What you need to know about COVID-19 today
Continuing coverage: Mass shooting in Nova Scotia
Business Tool Kit 2021
Have you heard about the SaltWire News app?
Daily forecasts and weather facts from Cindy Day
The Heroes of 2020
Citizens say feds need to outlaw more than just six items
Two thirds of Canadians polled in a recent survey for Oceana Canada say they want the federal government’s ban on plastics to include more than the six items currently being proposed.
Last October, the federal Environment and Climate Change department proposed a ban on six single-use plastic items — checkout bags, straws, stir sticks, six-pack rings, cutlery and food ware — to come into effect in 2022.
Canadians said the list should be expanded to include other plastic products, said Oceana Canada plastic campaigner Ashley Wallis in a news release.
Those surveyed said they wanted the plastics ban in include hot and cold drink cups, cigarette filters, and all forms of polystyrene (Styrofoam).
Wallis said these items are commonly found littering the environment and polluting waterways, yet they are missing from the proposed ban list despite recent scientific modelling confirming we need to significantly reduce plastic waste generation – not just increase recycling – if we want to have a fighting chance of curbing the fatal flow of plastic into our waterways.

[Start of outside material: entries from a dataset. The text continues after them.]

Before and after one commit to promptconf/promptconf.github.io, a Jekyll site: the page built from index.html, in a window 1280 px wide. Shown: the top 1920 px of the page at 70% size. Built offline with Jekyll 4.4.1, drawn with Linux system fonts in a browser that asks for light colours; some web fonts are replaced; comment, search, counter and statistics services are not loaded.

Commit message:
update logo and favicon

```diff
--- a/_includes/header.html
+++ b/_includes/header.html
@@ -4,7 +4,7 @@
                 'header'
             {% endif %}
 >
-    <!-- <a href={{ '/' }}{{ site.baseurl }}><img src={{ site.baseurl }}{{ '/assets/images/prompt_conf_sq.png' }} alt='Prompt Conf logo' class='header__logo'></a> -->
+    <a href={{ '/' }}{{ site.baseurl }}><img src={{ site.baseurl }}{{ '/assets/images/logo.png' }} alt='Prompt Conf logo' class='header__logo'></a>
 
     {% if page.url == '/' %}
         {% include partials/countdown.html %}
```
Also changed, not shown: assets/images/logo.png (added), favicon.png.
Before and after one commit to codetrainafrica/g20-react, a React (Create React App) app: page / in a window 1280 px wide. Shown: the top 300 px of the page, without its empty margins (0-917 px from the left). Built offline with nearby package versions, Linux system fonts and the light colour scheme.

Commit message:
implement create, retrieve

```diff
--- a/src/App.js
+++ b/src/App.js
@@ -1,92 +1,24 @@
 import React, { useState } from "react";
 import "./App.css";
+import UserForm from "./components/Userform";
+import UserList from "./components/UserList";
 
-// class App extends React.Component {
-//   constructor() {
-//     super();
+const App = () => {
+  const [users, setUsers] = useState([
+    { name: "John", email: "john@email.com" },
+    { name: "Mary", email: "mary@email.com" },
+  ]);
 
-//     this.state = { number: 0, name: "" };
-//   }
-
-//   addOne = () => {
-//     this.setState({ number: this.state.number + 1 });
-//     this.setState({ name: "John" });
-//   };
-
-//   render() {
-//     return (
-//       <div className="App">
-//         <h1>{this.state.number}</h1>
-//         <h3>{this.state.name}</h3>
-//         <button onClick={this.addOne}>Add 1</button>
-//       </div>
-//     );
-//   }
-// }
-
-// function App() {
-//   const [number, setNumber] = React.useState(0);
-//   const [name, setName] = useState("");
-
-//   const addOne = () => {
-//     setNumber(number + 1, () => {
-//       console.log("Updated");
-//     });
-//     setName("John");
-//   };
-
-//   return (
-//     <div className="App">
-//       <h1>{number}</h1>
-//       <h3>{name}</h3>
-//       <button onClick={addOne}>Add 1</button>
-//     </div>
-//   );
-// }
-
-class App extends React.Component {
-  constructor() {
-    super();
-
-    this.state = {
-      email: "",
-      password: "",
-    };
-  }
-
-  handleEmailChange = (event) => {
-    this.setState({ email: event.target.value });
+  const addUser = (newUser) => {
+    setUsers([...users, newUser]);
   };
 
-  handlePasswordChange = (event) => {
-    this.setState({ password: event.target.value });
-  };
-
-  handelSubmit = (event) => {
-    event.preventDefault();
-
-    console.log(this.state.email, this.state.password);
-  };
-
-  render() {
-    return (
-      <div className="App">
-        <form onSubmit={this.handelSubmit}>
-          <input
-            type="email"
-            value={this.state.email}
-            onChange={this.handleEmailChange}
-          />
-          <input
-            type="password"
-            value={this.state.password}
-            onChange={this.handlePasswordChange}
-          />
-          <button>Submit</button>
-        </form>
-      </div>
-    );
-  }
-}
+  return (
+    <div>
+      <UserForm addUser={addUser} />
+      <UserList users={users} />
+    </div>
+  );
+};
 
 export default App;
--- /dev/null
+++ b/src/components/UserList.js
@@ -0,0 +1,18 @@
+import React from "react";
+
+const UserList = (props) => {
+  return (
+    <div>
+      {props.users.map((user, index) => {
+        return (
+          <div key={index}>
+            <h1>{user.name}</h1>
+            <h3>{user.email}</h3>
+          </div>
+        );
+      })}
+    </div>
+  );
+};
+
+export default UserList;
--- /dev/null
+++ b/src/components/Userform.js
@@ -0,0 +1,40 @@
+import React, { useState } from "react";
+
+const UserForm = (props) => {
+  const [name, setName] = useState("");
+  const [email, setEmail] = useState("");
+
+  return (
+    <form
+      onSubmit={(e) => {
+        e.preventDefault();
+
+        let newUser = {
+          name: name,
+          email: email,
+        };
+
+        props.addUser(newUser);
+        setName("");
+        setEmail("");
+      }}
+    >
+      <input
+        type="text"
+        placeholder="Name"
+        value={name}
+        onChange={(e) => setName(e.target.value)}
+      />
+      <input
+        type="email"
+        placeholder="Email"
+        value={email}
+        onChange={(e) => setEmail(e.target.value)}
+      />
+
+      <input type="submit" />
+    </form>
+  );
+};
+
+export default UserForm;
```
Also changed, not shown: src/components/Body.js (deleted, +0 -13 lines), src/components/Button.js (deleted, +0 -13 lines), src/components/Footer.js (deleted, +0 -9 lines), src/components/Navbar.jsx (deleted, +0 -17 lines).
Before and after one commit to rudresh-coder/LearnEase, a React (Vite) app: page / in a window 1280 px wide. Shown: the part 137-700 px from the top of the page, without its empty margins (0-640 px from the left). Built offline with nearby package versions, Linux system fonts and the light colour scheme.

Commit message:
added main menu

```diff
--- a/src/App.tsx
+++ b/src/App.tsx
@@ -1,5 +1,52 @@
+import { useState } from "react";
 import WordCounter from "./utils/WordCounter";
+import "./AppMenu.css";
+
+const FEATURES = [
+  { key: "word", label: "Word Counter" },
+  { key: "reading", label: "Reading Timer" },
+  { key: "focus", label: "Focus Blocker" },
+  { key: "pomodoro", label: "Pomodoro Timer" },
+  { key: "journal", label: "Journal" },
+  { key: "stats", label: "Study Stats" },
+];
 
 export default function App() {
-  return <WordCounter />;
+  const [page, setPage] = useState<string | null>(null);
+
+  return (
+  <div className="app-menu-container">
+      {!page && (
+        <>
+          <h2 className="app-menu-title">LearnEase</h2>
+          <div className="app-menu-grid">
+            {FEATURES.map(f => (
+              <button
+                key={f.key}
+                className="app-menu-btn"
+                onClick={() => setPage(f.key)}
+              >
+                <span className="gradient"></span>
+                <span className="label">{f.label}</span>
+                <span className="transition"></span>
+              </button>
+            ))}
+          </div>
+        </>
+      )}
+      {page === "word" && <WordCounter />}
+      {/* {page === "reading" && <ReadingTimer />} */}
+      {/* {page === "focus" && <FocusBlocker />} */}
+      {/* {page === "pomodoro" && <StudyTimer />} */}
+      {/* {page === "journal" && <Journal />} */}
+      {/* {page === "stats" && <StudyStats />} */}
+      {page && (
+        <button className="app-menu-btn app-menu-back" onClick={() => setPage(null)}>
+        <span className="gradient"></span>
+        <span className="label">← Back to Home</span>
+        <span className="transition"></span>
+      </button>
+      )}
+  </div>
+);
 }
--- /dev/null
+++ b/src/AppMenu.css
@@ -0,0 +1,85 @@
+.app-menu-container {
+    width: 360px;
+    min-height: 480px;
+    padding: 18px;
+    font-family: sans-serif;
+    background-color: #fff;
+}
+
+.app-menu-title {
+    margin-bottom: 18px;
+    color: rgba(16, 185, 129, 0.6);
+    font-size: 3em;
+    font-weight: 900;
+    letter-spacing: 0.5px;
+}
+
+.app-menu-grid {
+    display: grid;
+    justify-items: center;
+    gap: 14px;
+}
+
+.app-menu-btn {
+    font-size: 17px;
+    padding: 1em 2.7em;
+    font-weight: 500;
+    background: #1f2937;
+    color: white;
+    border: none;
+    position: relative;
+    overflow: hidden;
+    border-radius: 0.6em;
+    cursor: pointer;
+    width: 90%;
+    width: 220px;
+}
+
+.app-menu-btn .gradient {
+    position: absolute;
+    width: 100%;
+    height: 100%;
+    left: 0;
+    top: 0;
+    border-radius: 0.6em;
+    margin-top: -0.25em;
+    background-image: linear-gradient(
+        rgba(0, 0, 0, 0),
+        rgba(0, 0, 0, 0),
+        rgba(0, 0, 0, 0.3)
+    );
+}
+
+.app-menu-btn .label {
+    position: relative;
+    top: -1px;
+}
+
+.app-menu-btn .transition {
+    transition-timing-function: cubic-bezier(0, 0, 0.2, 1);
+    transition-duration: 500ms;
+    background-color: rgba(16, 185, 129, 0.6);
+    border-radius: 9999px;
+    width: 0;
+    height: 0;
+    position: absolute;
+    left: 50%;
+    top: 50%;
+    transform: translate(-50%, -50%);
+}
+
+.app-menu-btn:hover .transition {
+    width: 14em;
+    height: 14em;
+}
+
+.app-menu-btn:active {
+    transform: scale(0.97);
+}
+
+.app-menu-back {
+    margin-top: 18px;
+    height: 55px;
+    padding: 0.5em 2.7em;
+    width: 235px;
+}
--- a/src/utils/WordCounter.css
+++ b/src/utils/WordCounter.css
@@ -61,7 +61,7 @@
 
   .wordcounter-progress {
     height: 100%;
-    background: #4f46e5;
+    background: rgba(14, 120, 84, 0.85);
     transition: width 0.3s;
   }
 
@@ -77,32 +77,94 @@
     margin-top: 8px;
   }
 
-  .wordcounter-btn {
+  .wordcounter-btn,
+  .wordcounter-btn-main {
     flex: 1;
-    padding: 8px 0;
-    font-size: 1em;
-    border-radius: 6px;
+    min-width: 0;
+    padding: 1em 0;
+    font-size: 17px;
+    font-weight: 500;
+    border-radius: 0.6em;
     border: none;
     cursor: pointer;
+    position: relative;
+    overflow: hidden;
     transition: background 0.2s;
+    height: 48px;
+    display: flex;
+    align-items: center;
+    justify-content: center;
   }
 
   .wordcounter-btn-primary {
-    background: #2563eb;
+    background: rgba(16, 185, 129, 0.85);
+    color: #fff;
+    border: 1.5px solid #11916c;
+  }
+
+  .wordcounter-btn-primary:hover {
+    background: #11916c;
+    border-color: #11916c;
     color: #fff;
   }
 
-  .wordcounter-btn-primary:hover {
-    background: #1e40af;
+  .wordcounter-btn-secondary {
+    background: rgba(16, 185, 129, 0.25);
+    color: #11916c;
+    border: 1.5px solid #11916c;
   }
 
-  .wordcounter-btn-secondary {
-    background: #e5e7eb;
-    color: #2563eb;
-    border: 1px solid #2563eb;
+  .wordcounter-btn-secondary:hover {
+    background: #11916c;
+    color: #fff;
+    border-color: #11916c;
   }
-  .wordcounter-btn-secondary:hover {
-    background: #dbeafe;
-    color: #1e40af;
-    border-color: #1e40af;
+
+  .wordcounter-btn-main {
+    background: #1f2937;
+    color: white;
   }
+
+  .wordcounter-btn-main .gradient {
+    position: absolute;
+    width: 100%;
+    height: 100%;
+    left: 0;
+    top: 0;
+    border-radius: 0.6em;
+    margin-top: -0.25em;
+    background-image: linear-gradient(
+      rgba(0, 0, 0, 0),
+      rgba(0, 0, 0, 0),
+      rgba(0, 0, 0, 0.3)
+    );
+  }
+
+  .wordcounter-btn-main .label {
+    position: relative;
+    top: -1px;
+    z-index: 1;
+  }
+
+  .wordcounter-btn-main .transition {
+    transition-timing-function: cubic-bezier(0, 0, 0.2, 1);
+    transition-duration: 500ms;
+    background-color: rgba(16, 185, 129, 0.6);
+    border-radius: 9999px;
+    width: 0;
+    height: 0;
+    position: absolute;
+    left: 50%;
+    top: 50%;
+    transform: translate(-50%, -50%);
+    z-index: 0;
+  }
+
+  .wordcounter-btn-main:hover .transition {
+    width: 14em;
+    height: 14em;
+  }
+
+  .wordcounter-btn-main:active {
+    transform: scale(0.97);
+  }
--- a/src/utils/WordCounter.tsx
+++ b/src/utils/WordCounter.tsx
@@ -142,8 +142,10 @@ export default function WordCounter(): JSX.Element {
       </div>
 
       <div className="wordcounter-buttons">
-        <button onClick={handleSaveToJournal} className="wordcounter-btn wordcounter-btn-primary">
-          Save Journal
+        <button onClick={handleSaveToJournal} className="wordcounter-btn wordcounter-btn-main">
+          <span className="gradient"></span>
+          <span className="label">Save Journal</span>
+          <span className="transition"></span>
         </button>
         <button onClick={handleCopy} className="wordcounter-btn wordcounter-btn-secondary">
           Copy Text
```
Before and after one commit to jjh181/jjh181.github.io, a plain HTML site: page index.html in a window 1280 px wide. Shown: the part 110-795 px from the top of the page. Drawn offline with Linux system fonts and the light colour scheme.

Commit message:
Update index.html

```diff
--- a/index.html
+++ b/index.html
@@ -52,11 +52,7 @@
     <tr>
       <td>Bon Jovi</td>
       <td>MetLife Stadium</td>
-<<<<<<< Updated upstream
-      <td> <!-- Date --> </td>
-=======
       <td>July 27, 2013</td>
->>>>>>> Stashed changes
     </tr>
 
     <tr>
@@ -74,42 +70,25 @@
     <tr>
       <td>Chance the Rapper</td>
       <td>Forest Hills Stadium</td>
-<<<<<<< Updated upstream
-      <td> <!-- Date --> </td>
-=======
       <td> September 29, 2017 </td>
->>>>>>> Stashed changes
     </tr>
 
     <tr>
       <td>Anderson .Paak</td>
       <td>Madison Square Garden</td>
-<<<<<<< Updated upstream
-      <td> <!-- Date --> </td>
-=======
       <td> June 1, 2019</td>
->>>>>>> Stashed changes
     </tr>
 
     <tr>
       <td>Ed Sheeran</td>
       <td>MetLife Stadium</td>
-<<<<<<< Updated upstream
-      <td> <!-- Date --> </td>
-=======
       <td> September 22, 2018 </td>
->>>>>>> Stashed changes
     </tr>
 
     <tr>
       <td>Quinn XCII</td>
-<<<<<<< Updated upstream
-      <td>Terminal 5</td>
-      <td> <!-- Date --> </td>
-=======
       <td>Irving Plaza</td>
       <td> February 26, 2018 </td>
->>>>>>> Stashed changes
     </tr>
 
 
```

The survey of 1,500 Canadians was conducted by Abacus Data Dec. 14-17.
Among the questions posed was: Would you support or oppose a ban that included more types of single-use plastics (not including those needed for health or safety reasons)?
According to the results, 33 per cent strongly supported expanding the plastics ban and 30 per cent somewhat supported. Seven per cent were strongly opposed to an increased ban.
Oceana Canada added the plastics industry is "overly reliant" on recycling programs to handle the waste.
“Our recycling systems can’t handle the volume or complexity of materials on the market today. Meanwhile, plastic production is expected to double by 2035,” said Wallis. “We urgently need to reduce unnecessary plastic use and banning more harmful plastic products is a great place to start.”
Oceana Canada is calling on the Canadian government to take specific steps on the issue.
The group wants government to:
- To expand the ban list to include additional problematic plastic items, resins and material types;
- Create a science-based methodology to determine which plastic products should be banned;
- Establish pre- and post-consumption targets that contribute to a defined goal and environmental objective;
- Require Extended Producer Responsibility and establish high diversion targets and recycled content requirements; and
- Enforce penalties that are stringent enough to motivate compliance.
- In December, Oceana Canada submitted a report to Environment and Climate Change proposing measures to reduce plastic use in Canada. You can read that report here: https://oceana.ca/sites/default/files/2020-12-09_coments_re_plastics_discussion_paper_oceana_canada.pdf
- Oceana Canada is a non-profit group, formed in 2015 as part of the world’s largest international advocacy group dedicated solely to ocean conservation.